In fact, even if you add all the other mobile operating systems together such as Apple iOS and Windows. The number of people using these operating systems is dwarfed by the numbers using Android OS.
One of the reasons why Android OS is so popular is because it’s open source. What this means is anyone can use Android OS for their hardware devices. This is why so many manufacturers use Android OS. They do not need to pay Google to use it in their devices.
Also, open-source software can also be tweaked to suit the manufacturer. This is what we see with most mobile phones. Google creates the bare-bones version and is the version available almost immediately on Google phones. Other manufacturers then tweak the basic version to suit their brand.

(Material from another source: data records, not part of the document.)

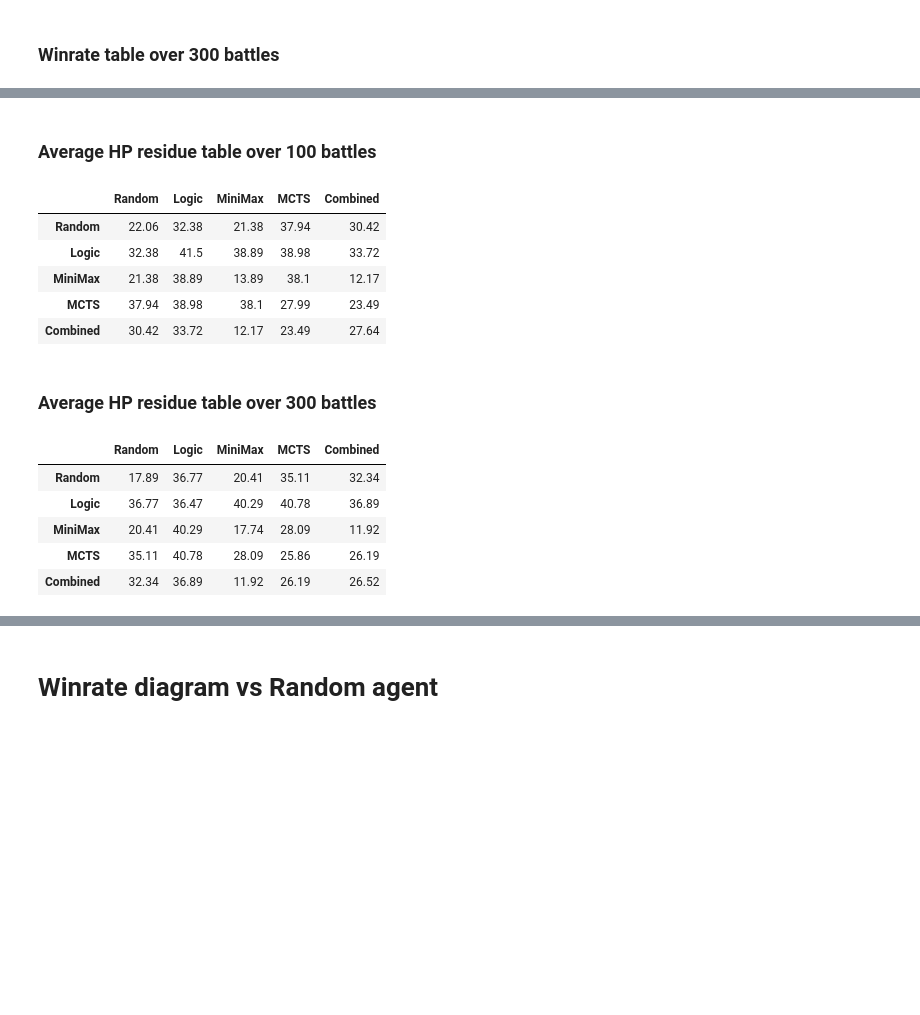
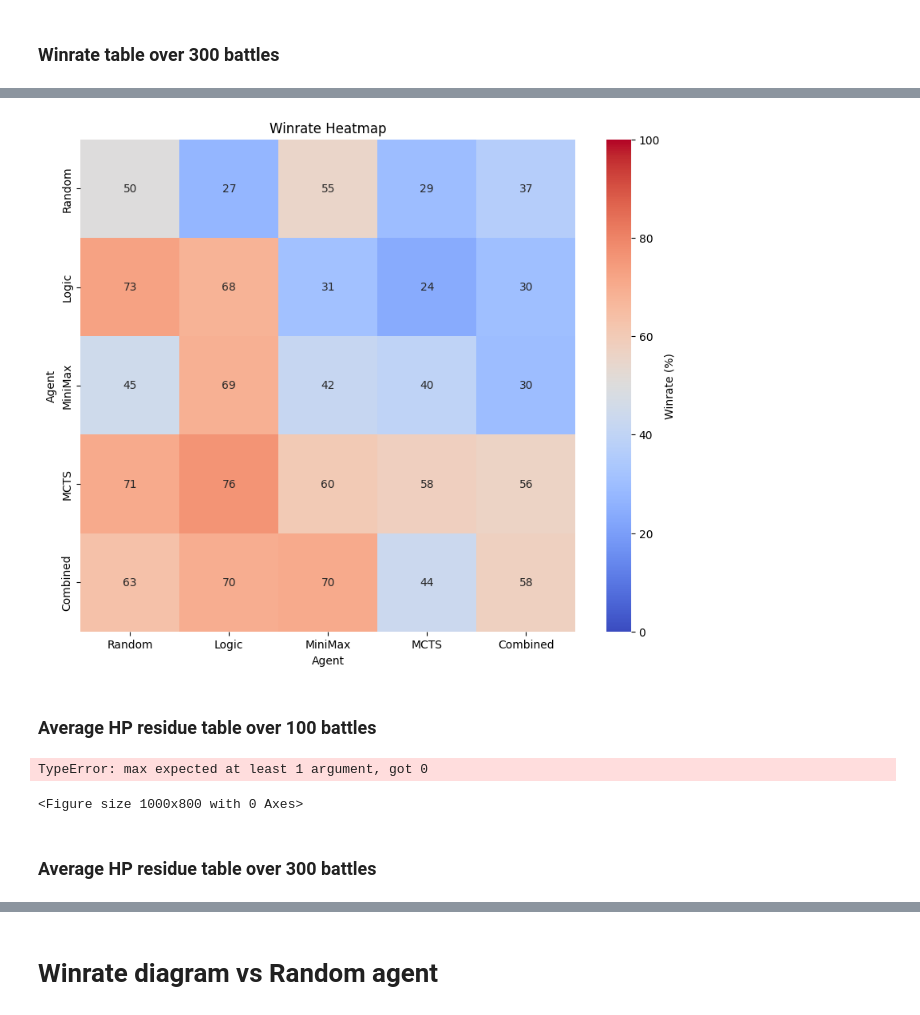
Before and after one commit to Giusgarus/Pokemon-battle-VGC, a Jupyter notebook: Agents/Statistics/generate_plots.ipynb, the cells around one changed output, grey strips where cells are left out. Saved outputs shown, nothing was run; the diff lists cells and outputs as text; code cells hidden in the pictures; blank space fills up the shorter version.

```diff
--- a/Agents/Statistics/generate_plots.ipynb
+++ b/Agents/Statistics/generate_plots.ipynb
@@ -124,22 +101,25 @@ df_winrate_300
+# %%
+df_winrate_300 = df_winrate_300.fillna(0).infer_objects()
+plt.figure(figsize=(10, 8))
+sns.heatmap(df_winrate_300, annot=True, cmap='coolwarm', vmin=0, vmax=100, cbar_kws={'label': 'Winrate (%)'})
+plt.xlabel('Agent')
+plt.ylabel('Agent')
+plt.title('Winrate Heatmap')
+plt.show()
+# %% [output]
+[figure, added]
 # %% [markdown]
 ### Average HP residue table over 100 battles
-# %%
-df_hp_residue_100
-# %% [output]
-|  | Random | Logic | MiniMax | MCTS | Combined |
-| Random | 22.06 | 32.38 | 21.38 | 37.94 | 30.42 |
-| Logic | 32.38 | 41.5 | 38.89 | 38.98 | 33.72 |
-| MiniMax | 21.38 | 38.89 | 13.89 | 38.1 | 12.17 |
-| MCTS | 37.94 | 38.98 | 38.1 | 27.99 | 23.49 |
-| Combined | 30.42 | 33.72 | 12.17 | 23.49 | 27.64 |
+# %%
+df_hp_residue_100 = df_hp_residue_100.fillna(0).infer_objects()
+plt.figure(figsize=(10, 8))
+sns.heatmap(df_hp_residue_100, annot=True, cmap='coolwarm', vmin=0, vmax=df_hp_residue_100.max().max(), cbar_kws={'label': 'Winrate (%)'})
+plt.xlabel('Agent')
+plt.ylabel('Agent')
+plt.title('Winrate Heatmap')
+plt.show()
+# %% [output]
+TypeError: max expected at least 1 argument, got 0
+<Figure size 1000x800 with 0 Axes>
 # %% [markdown]
 ### Average HP residue table over 300 battles
-# %%
-df_hp_residue_300
-# %% [output]
-|  | Random | Logic | MiniMax | MCTS | Combined |
-| Random | 17.89 | 36.77 | 20.41 | 35.11 | 32.34 |
-| Logic | 36.77 | 36.47 | 40.29 | 40.78 | 36.89 |
-| MiniMax | 20.41 | 40.29 | 17.74 | 28.09 | 11.92 |
-| MCTS | 35.11 | 40.78 | 28.09 | 25.86 | 26.19 |
-| Combined | 32.34 | 36.89 | 11.92 | 26.19 | 26.52 |
```
Also changed, not shown: parts of 6 cells of this notebook.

IT WAS CREATED LONG BEFORE THE APPLE iPHONE
When we look at the mobile phone we have today. Most people would say that it was Apple who created the first, which was the iPhone. This would be absolutely true, as it was the first mainstream phone to support a touchscreen.
However, Android was, in fact, available long before the iPhone was launched in 2007. The Android OS goes back as far as 2003. This was well before we had smartphones as we know them today.
Even back then in 2003 Android was created to provide a new way for us to use our mobile phone devices.
GOOGLE AQUIRED ANDROID
Yes, that headline is correct. Although many people associate Android with Google. It was not Google who founded Android in 2003.
Google had also seen that mobile computing was the way forward, so not to be left behind they quickly acquired Android in 2005.
The creators of Android stayed on to work on the Android project and now worked with Google to further develop Android. It was a smart move to use Linux for Android OS, which meant it would be open source and available to all for free.
If this move was not taken it would have most likely never have been as successful as it was. This was because manufacturers had already invested heavily in their own mobile operating systems.
These manufacturers giving up on their operating systems to use Android would likely never had happened if they had to pay for the privilege.
THE PHONE WARS BEGAN
Everything changed in 2007 when Apple released the iPhone. It was the first mainstream phone to completely do away with a physical keyboard.
This is why the iPhone was such a popular product when first launched. Everyone was fascinated with the new technology and using a touchscreen back then was seen as being ultra-cool. It was a step into the future for mobile phones.
What Apple was unaware of was that Google was working hard to launch Android OS. Google was quick to react to the threat they had from Apple. In the technology world if you take your eye off the ball for just a second you’re at risk of losing everything.
You only have to take a look at Nokia to see that’s the case. This is also the case for Microsoft who failed to grasp the importance of mobile computing. By the time they got into the mobile computing world, it was far too late to compete with Android and Apple.
In 2008 the first phone running Android was launched. At the time it was hard to imagine that it would ever compete against the iPhone. However, this was the beginning of the phone wars.
THE AMAZING SUCCESS OF ANDROID
Fast forward to 2020 and it’s a totally different story. Sure, the iPhone still sells well. However, there is only one mobile operating system that has come out on top and that’s Android.
Along the way, we saw the death of mobile operating systems made by Nokia and BlackBerry. In fact, Nokia was very unfortunate because the phone wars saw the death of Nokia itself.
Microsoft Windows made a huge mistake by not getting into the mobile computing world earlier. So the only two mobile operating systems that mean anything in 2020 is Apple iOS and Android OS.
In 2020 Android OS has a market share of 85.4% while Apple iOS holds onto 14.6%. The other operating systems market share has almost disappeared.